Note how many lines in the entries contain the string "Also", then give that number and nothing else.
(Extracted records)
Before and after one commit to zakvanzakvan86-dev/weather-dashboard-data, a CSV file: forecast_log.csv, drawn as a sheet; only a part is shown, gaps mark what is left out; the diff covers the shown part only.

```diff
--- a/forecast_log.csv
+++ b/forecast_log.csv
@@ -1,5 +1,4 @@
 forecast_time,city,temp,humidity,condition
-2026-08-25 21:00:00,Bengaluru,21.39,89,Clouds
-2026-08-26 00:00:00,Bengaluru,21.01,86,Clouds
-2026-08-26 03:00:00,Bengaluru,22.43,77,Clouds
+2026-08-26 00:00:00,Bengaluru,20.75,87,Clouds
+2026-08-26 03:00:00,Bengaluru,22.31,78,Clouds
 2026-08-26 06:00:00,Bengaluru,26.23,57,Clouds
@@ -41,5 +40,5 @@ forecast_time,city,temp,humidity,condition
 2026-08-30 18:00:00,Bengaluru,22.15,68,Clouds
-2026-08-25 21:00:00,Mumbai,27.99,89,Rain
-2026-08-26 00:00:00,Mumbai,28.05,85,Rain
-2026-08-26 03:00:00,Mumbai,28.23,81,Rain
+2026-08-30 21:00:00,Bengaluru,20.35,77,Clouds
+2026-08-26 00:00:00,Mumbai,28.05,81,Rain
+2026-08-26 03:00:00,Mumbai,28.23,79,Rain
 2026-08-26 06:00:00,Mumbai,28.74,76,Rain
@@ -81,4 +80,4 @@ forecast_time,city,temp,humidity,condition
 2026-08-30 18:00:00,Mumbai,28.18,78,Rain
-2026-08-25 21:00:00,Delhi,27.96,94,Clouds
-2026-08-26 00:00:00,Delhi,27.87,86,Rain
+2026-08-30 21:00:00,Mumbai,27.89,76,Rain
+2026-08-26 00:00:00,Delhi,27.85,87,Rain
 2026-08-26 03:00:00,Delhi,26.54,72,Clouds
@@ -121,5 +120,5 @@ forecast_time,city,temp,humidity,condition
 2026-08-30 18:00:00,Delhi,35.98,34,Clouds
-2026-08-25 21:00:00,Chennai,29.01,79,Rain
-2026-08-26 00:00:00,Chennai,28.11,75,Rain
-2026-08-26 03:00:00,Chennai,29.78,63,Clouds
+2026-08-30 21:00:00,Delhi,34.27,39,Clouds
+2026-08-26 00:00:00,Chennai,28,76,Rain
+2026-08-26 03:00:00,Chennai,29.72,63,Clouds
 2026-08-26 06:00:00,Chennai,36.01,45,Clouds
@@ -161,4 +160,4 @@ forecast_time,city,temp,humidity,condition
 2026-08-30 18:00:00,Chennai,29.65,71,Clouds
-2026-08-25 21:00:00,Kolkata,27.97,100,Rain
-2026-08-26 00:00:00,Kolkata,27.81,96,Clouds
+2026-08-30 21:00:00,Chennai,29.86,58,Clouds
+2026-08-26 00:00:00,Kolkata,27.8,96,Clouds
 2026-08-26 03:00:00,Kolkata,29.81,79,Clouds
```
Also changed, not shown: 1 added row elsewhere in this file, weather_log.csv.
(End Extracted records)
(Extracted records)
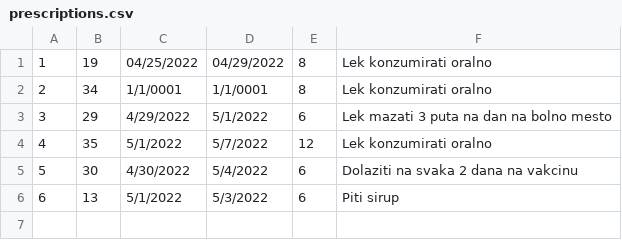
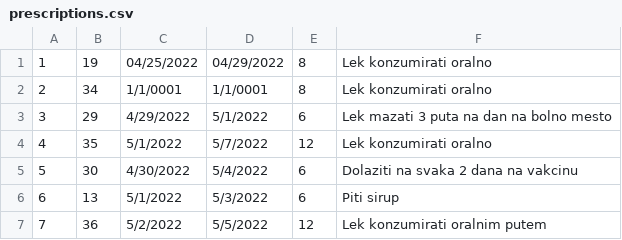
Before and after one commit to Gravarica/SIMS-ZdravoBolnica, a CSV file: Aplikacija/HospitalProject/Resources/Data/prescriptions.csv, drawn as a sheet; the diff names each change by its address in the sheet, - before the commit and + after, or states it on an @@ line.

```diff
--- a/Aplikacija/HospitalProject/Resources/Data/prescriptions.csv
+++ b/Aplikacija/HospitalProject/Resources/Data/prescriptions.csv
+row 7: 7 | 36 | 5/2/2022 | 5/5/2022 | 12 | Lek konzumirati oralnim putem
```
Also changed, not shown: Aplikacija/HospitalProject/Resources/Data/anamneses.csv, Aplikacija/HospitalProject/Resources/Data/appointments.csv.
(End Extracted records)
(Extracted records)
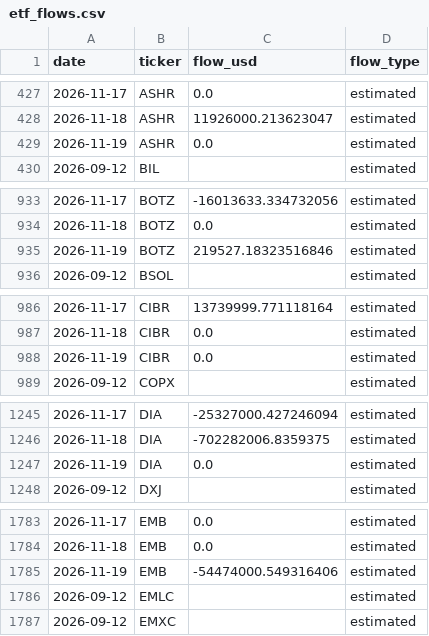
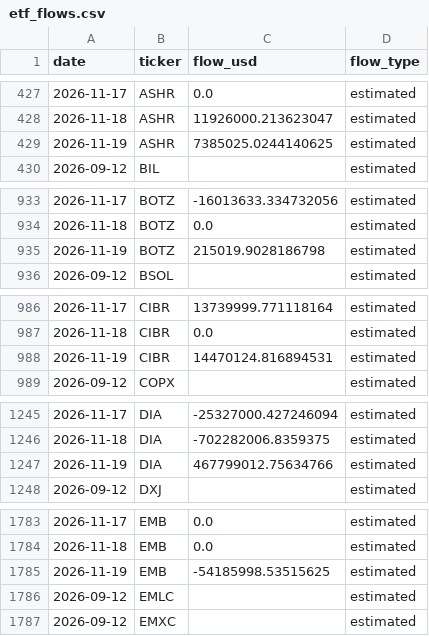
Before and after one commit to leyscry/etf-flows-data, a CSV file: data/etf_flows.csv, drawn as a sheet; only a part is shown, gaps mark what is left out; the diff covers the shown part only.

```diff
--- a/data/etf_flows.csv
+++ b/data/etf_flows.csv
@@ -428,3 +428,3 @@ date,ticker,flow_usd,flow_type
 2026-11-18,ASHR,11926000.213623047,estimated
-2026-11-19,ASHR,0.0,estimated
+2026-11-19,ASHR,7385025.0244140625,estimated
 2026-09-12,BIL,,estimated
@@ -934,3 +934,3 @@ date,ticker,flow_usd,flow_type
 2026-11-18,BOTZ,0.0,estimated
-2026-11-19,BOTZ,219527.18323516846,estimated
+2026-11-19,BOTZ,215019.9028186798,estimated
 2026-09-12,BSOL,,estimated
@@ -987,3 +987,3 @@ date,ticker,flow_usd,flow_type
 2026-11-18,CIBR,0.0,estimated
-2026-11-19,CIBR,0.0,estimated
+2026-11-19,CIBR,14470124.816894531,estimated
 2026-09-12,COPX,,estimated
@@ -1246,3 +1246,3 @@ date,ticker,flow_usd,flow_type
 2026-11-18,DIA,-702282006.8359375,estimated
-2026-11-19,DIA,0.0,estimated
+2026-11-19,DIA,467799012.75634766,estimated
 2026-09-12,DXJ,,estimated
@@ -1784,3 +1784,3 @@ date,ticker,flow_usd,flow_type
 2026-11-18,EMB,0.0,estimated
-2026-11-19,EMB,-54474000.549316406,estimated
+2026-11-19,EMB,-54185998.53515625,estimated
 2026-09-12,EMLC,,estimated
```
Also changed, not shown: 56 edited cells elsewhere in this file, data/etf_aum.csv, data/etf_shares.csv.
(End Extracted records)
## Solution below
3